More than 20 years ago, then-US president Bill Clinton signed the North American Free Trade Agreement between the US, Canada, and Mexico into law. Today, prodded by president Donald Trump, negotiators from the three countries will start talks to revamp it.
As a presidential candidate, Trump bashed the deal, which went into effect in 1994, as a symbol of all that’s wrong with globalization. He’s since toned down his Nafta criticism and his administration’s stated goals for the renegotiation were milder than expected. But as with all things Trump, how aggressively the administration will promote his “America First” agenda is hard to predict.
The three countries favor a quick turnaround to avoid the talks affecting presidential elections in Mexico next summer and mid-terms in the US a few months later. But Canada’s and Mexico’s (link in Spanish) own positions on Nafta suggest they will push back hard on some of the items on the US’s agenda. It could take a lot longer than anticipated.
Here are some of each country’s official goals:
|Maintain free trade||X||X||X|
|Reduce the trade deficit||X|
|Increase access for business travelers||X||X|
|Abolish dispute-resolution mechanism||X|
|Improve labor and environmental standards||X||X||X|
|Improve the mechanics of trade||X||X||X|
|Tighten rules of origin on exports||X|

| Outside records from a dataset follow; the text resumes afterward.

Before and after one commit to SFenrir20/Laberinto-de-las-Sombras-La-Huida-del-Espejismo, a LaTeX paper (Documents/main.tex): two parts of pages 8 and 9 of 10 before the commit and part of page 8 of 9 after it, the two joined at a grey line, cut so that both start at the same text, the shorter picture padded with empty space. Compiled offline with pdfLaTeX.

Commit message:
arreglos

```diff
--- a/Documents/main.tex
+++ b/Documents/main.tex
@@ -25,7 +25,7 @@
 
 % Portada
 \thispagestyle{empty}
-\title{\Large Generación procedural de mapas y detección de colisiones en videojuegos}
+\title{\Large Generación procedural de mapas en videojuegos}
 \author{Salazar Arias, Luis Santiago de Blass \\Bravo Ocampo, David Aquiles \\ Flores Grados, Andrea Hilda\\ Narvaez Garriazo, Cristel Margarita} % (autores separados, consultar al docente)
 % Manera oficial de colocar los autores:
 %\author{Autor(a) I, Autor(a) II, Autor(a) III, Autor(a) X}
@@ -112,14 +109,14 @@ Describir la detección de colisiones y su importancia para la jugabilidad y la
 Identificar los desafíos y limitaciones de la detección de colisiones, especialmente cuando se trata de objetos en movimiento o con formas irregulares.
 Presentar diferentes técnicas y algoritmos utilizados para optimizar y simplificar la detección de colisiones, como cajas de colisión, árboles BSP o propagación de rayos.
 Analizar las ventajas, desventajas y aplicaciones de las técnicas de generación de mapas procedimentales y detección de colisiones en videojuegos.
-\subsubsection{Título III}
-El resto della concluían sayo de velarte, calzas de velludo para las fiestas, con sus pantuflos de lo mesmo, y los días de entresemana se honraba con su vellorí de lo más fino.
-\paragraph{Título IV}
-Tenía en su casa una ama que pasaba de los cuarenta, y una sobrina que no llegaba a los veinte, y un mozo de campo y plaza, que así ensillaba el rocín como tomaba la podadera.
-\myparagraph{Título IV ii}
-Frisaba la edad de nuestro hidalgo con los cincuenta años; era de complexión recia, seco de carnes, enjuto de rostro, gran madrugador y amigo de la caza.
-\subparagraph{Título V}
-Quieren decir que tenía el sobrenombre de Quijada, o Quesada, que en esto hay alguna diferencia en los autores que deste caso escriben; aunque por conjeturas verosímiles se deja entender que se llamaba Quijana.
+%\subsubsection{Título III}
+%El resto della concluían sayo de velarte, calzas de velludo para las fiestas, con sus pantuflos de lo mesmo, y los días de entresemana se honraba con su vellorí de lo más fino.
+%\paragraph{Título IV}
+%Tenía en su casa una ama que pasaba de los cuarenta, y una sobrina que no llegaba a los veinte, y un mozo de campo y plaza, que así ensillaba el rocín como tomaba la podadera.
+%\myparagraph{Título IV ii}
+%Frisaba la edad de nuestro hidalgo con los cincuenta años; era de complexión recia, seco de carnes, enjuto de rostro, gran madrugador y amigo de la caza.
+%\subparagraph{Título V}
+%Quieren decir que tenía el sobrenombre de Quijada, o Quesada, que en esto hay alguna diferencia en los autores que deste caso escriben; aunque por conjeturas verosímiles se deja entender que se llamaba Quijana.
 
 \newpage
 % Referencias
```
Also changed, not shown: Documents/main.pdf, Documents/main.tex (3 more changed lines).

|Prevent currency manipulation||X|
|Promote small and mid-sized firms||X||X|
|Include gender rights||X||X|